Task item
Please copy every line of the records below that holds the word "text".

Data extract
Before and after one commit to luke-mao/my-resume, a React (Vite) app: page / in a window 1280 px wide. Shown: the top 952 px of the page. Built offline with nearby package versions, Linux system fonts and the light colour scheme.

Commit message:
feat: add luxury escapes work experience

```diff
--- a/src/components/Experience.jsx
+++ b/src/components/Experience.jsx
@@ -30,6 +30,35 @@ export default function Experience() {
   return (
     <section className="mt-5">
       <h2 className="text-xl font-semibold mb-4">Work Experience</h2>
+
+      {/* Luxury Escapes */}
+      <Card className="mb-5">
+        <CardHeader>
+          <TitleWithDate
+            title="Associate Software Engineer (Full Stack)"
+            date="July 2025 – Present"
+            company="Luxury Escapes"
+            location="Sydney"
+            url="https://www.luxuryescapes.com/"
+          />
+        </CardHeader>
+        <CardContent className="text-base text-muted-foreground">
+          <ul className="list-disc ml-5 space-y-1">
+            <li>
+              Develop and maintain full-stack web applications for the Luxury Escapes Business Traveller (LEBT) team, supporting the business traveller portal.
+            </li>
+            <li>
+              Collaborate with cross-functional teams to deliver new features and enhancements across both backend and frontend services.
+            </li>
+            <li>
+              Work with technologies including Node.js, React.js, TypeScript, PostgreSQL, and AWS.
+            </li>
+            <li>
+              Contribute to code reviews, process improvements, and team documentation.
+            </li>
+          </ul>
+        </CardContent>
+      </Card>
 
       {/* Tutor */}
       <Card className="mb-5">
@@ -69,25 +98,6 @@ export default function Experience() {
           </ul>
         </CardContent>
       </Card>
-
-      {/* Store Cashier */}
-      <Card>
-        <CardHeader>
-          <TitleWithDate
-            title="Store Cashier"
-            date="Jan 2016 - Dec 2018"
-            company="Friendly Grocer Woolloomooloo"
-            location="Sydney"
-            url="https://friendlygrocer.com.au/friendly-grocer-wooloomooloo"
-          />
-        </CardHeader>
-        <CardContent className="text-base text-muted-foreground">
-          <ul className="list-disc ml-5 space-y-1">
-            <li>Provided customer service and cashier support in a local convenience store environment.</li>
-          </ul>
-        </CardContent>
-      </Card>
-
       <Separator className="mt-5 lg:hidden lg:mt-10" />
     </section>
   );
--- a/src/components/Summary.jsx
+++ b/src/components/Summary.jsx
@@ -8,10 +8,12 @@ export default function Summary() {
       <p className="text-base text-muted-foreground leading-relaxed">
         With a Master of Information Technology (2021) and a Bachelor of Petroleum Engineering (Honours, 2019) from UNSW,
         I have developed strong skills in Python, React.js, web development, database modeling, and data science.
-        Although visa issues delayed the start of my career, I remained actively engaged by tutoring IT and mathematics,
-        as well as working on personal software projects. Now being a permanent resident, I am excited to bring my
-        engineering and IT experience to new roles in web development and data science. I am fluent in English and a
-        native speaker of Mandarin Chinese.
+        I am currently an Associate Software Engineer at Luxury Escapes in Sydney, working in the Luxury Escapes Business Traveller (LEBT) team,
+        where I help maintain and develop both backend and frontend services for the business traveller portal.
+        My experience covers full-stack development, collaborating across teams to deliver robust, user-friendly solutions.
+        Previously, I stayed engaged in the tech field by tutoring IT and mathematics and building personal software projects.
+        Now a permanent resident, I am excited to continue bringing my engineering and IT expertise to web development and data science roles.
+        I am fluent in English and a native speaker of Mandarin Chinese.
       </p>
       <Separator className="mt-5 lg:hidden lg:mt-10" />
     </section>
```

Task response
       <h2 className="text-xl font-semibold mb-4">Work Experience</h2>
+        <CardContent className="text-base text-muted-foreground">
-        <CardContent className="text-base text-muted-foreground">
       <p className="text-base text-muted-foreground leading-relaxed">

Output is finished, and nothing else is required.